PROVIDED RECORDS:
# # # #
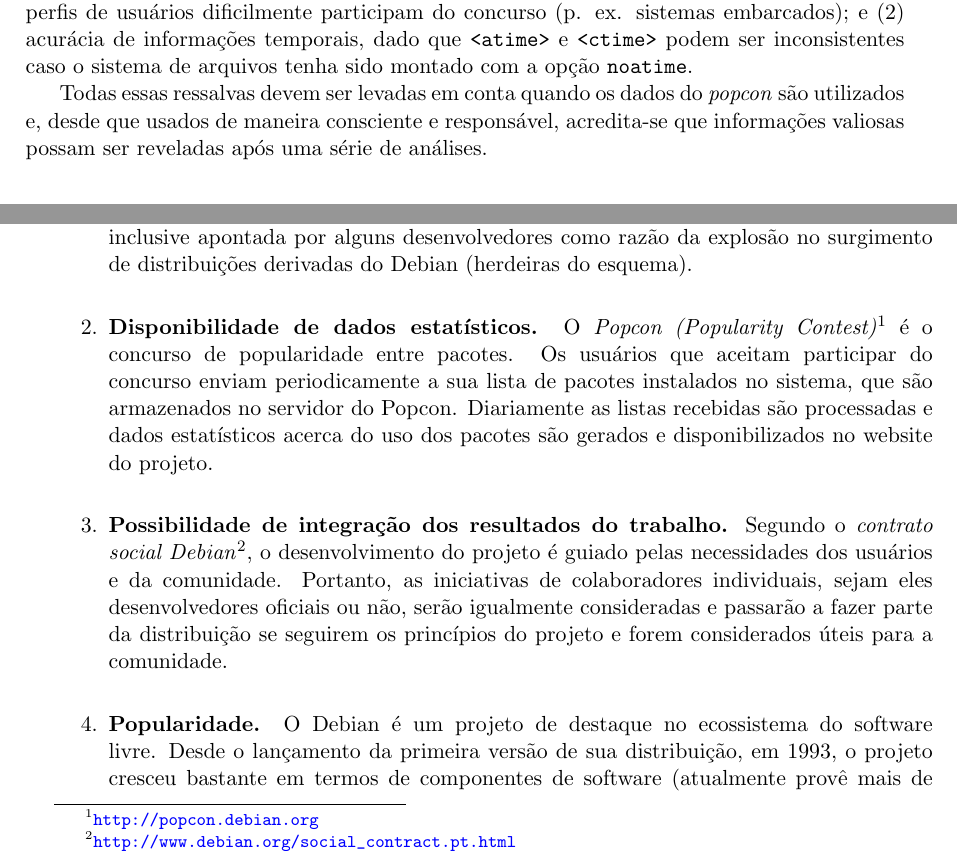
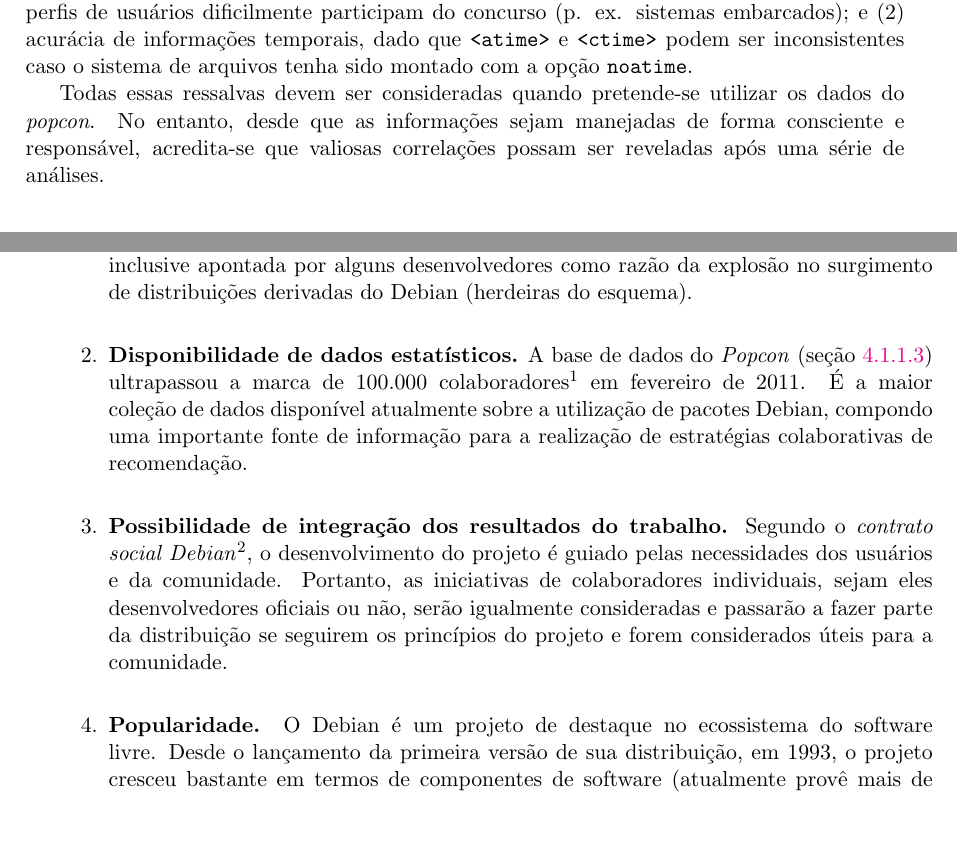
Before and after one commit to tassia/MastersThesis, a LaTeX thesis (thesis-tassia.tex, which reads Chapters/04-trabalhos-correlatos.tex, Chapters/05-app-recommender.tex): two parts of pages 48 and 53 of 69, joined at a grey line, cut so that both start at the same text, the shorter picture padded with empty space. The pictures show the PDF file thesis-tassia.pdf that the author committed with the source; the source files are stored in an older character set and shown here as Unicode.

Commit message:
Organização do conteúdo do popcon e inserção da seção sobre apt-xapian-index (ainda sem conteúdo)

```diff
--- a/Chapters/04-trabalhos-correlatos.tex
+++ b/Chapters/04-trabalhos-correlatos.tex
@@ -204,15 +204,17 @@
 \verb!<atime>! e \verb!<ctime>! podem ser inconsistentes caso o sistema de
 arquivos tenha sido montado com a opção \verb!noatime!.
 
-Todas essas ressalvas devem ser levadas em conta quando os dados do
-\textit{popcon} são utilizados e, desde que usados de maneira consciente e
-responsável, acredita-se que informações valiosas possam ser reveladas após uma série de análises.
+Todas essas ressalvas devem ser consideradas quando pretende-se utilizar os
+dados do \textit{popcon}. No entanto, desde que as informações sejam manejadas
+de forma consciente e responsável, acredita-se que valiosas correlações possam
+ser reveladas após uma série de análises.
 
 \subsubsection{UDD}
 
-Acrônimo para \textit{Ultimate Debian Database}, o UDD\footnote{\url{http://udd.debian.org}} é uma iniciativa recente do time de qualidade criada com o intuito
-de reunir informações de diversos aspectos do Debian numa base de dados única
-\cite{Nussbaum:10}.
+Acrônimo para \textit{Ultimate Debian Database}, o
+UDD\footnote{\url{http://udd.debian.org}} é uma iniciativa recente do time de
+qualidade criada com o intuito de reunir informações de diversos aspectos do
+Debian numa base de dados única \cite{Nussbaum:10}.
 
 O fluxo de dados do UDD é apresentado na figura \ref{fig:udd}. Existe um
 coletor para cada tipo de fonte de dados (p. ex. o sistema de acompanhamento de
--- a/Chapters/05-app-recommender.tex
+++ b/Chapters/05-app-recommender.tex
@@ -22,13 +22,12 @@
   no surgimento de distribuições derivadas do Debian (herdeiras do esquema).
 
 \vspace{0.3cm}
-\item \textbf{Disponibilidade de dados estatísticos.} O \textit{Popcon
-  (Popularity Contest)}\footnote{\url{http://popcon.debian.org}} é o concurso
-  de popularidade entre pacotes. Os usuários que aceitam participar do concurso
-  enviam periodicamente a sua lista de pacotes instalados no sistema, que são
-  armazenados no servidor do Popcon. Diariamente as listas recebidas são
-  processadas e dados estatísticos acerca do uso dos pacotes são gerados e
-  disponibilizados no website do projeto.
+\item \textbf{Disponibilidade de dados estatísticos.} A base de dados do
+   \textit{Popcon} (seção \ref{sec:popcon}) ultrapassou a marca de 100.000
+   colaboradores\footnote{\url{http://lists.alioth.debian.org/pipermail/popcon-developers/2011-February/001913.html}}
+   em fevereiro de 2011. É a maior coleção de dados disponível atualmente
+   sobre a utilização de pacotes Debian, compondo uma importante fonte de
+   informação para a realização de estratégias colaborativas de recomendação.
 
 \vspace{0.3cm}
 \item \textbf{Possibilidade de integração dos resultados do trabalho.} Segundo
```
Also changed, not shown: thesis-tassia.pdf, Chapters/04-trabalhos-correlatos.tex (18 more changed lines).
# # # #
DIRECTIONS FOR THIS TASK: Images are to be omitted; repeat the remaining data above exactly.

TASK OUTPUT:
Before and after one commit to tassia/MastersThesis, a LaTeX thesis (thesis-tassia.tex, which reads Chapters/04-trabalhos-correlatos.tex, Chapters/05-app-recommender.tex): two parts of pages 48 and 53 of 69, joined at a grey line, cut so that both start at the same text, the shorter picture padded with empty space. The pictures show the PDF file thesis-tassia.pdf that the author committed with the source; the source files are stored in an older character set and shown here as Unicode.

Commit message:
Organização do conteúdo do popcon e inserção da seção sobre apt-xapian-index (ainda sem conteúdo)

```diff
--- a/Chapters/04-trabalhos-correlatos.tex
+++ b/Chapters/04-trabalhos-correlatos.tex
@@ -204,15 +204,17 @@
 \verb!<atime>! e \verb!<ctime>! podem ser inconsistentes caso o sistema de
 arquivos tenha sido montado com a opção \verb!noatime!.
 
-Todas essas ressalvas devem ser levadas em conta quando os dados do
-\textit{popcon} são utilizados e, desde que usados de maneira consciente e
-responsável, acredita-se que informações valiosas possam ser reveladas após uma série de análises.
+Todas essas ressalvas devem ser consideradas quando pretende-se utilizar os
+dados do \textit{popcon}. No entanto, desde que as informações sejam manejadas
+de forma consciente e responsável, acredita-se que valiosas correlações possam
+ser reveladas após uma série de análises.
 
 \subsubsection{UDD}
 
-Acrônimo para \textit{Ultimate Debian Database}, o UDD\footnote{\url{http://udd.debian.org}} é uma iniciativa recente do time de qualidade criada com o intuito
-de reunir informações de diversos aspectos do Debian numa base de dados única
-\cite{Nussbaum:10}.
+Acrônimo para \textit{Ultimate Debian Database}, o
+UDD\footnote{\url{http://udd.debian.org}} é uma iniciativa recente do time de
+qualidade criada com o intuito de reunir informações de diversos aspectos do
+Debian numa base de dados única \cite{Nussbaum:10}.
 
 O fluxo de dados do UDD é apresentado na figura \ref{fig:udd}. Existe um
 coletor para cada tipo de fonte de dados (p. ex. o sistema de acompanhamento de
--- a/Chapters/05-app-recommender.tex
+++ b/Chapters/05-app-recommender.tex
@@ -22,13 +22,12 @@
   no surgimento de distribuições derivadas do Debian (herdeiras do esquema).
 
 \vspace{0.3cm}
-\item \textbf{Disponibilidade de dados estatísticos.} O \textit{Popcon
-  (Popularity Contest)}\footnote{\url{http://popcon.debian.org}} é o concurso
-  de popularidade entre pacotes. Os usuários que aceitam participar do concurso
-  enviam periodicamente a sua lista de pacotes instalados no sistema, que são
-  armazenados no servidor do Popcon. Diariamente as listas recebidas são
-  processadas e dados estatísticos acerca do uso dos pacotes são gerados e
-  disponibilizados no website do projeto.
+\item \textbf{Disponibilidade de dados estatísticos.} A base de dados do
+   \textit{Popcon} (seção \ref{sec:popcon}) ultrapassou a marca de 100.000
+   colaboradores\footnote{\url{http://lists.alioth.debian.org/pipermail/popcon-developers/2011-February/001913.html}}
+   em fevereiro de 2011. É a maior coleção de dados disponível atualmente
+   sobre a utilização de pacotes Debian, compondo uma importante fonte de
+   informação para a realização de estratégias colaborativas de recomendação.
 
 \vspace{0.3cm}
 \item \textbf{Possibilidade de integração dos resultados do trabalho.} Segundo
```
Also changed, not shown: thesis-tassia.pdf, Chapters/04-trabalhos-correlatos.tex (18 more changed lines).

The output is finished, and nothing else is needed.